TO: Department and Agency Human Resource and Personnel and Affirmative Action Officers
FROM: James W. Sever, Director of Staffing Services
SUBJECT: NYS Professional Entry Program: Recruitment and Examination Initiative
DATE: May 27, 1997
THIS IS A NEW SUBJECT CATEGORY UNDER 1200 EXAMINATIONS. PLEASE UPDATE YOUR TABLE OF CONTENTS FOR THIS SECTION.
What Is It?
The Professional Entry Program (PEP) Initiative is designed to improve recruitment and selection for entry level professionals in a wide variety of occupations, on a continuous recruitment basis. In the first stage, we are focusing on three occupational clusters:
Civil Service will work closely with agencies to develop coordinated and flexible approaches to recruitment, examination and certification.
Agencies have asked for improvements in these areas, including options for improved recruitment efforts, better tests, walk-in testing, enhancing the decentralized testing program, and faster score reporting. Mechanisms for accepting applications and testing for entry level professional positions can be inefficient and untimely--contributing to outdated eligible lists and large backlogs of titles needing tests.
The work force is aging, and within a few years we expect current employees to be retiring in ever increasing numbers. The need for an effective recruitment and selection program for skilled professionals is imminent.
The present State entry level professional exams programs are often unresponsive to the needs of college graduates--who must wait for years for specific exams to be scheduled, must catch the announcement in the right month, and often lose interest.
What Will We Do?
Civil Service has organized four work groups that include the expertise of four Divisions: Staffing, Testing, Classification and Compensation, and Information Resource Management. These work groups have identified the title clusters where we will target our efforts and will review our current practices. They also will be working with agencies to gain more information about agency programs and recruitment/selection needs.
These work groups are responsible for three occupational clusters where we will pilot the PEP initiative and a "Best Practices" group which is reviewing current practices in technology, selection and marketing. The following is a brief outline of the initial plans for each occupational cluster:
Information Systems - Increasing automation and reliance on computer systems (both desktop and mainframe) cross virtually all agency and program lines. The State faces problems in recruiting and retaining competent staff in this field, and Personnel and IRM managers have asked to work with us to improve the recruitment and tests for this area. Although titles in this occupational area are currently on continuous recruitment, we are reaching the bottom of the list from the two most recent test holdings. We envision a continuous recruitment program that targets minimum qualifications and selection criteria at the various areas of specialization in these titles.

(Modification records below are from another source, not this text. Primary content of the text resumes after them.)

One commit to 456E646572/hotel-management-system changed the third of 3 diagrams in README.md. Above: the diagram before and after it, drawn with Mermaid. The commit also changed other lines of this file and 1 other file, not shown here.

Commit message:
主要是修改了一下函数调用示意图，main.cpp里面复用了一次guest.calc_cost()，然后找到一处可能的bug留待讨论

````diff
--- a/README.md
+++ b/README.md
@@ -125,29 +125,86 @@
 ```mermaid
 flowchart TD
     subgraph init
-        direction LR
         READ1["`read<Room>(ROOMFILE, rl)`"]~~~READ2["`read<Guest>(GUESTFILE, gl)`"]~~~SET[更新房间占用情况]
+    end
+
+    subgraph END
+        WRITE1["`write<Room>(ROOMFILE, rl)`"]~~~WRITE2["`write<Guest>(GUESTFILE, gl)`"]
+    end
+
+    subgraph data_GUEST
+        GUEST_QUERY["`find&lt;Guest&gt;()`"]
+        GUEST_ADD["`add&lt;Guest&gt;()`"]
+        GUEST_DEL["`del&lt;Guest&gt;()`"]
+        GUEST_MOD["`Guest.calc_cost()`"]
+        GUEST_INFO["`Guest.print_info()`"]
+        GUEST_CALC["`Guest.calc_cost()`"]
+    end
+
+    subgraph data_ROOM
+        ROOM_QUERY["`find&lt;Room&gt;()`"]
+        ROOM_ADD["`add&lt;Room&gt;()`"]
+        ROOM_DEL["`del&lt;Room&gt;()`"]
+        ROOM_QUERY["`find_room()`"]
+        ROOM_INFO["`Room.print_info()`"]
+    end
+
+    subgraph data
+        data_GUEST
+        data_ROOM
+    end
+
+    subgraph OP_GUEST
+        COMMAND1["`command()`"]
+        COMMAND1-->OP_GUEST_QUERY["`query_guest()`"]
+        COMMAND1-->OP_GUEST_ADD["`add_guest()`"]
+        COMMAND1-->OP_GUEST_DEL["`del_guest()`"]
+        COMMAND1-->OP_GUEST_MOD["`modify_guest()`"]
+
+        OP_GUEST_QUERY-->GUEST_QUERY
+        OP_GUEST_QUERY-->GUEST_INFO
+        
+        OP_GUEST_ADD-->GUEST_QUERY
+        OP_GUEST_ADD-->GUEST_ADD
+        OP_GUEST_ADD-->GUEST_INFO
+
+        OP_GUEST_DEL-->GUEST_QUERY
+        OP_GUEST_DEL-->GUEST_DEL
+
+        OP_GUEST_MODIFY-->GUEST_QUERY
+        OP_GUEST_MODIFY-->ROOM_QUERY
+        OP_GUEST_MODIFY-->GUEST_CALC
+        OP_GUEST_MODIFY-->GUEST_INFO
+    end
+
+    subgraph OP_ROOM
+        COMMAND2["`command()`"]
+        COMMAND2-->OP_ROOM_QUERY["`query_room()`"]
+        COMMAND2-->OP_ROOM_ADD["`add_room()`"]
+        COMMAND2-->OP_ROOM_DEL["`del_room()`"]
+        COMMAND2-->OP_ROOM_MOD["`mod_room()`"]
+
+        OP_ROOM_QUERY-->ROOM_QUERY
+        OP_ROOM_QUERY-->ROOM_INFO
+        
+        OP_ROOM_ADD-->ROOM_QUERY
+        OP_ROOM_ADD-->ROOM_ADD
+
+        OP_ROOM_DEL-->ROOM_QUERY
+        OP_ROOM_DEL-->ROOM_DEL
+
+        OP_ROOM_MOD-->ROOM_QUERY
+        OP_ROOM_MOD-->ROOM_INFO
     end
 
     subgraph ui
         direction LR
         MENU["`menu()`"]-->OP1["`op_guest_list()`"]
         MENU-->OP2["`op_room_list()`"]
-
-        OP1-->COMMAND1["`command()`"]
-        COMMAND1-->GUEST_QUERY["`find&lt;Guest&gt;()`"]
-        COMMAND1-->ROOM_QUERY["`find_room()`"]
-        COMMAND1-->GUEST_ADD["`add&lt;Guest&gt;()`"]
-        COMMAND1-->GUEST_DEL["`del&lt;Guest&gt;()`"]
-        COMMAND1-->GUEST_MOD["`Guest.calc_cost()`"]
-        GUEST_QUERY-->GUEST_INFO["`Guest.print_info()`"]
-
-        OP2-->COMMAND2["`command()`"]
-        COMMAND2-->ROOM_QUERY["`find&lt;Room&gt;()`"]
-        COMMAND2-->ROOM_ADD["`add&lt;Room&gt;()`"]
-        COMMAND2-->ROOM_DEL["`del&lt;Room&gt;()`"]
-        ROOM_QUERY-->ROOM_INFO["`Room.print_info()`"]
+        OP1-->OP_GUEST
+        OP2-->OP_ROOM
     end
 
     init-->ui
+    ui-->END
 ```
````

Health and Rehabilitation - We are reviewing the numerous separate examinations in this area to coordinate recruitment and testing and we also want to provide more efficient test and list establishment processes and services to the agencies. Many of the most populous titles in this cluster are already held on a continuous recruitment basis as T&Es. We hope to provide easier, faster access to the common candidate pool for all agencies with these titles. We also are considering announcing a number of related titles as a single package. Some agencies have recently asked us to reevaluate, with them, the best approaches to centralize/decentralize the selection and certification processes for many titles in this cluster, so the timing is right.
Accounting, Auditing and Finance - Many of the titles in this cluster have a constant need for new employees. Special recruitment efforts are required to attract entry level employees with current technical skills. Several State agencies have extensive experience in targeted recruitment in these titles, and we hope to develop a comprehensive recruitment and selection program based on this expertise which will benefit all agencies with these titles.
The Technology, Selection and Marketing Best Practices work group will recommend ways that new and alternative approaches to systems can help recruit and select the best work force possible. We are currently surveying public and private sector practices in these areas.
Civil Service is inviting agencies to participate in the recruitment and selection planning for these three pilot occupational clusters. Agencies are also welcome to comment on and/or to assist in developing the best practices to consider for selection / technology / marketing approaches.
Over the next few months, Civil Service may request job information from agencies on various titles within the three pilot occupational clusters.
During 1998, Civil Service plans to announce the improved entry level selection programs for the three pilots. Other occupational clusters will be brought into the process after the pilots are implemented.
Who Can You Call?
If your agency would like to designate someone to work with Civil Service on a cluster area, or if you have questions, please call: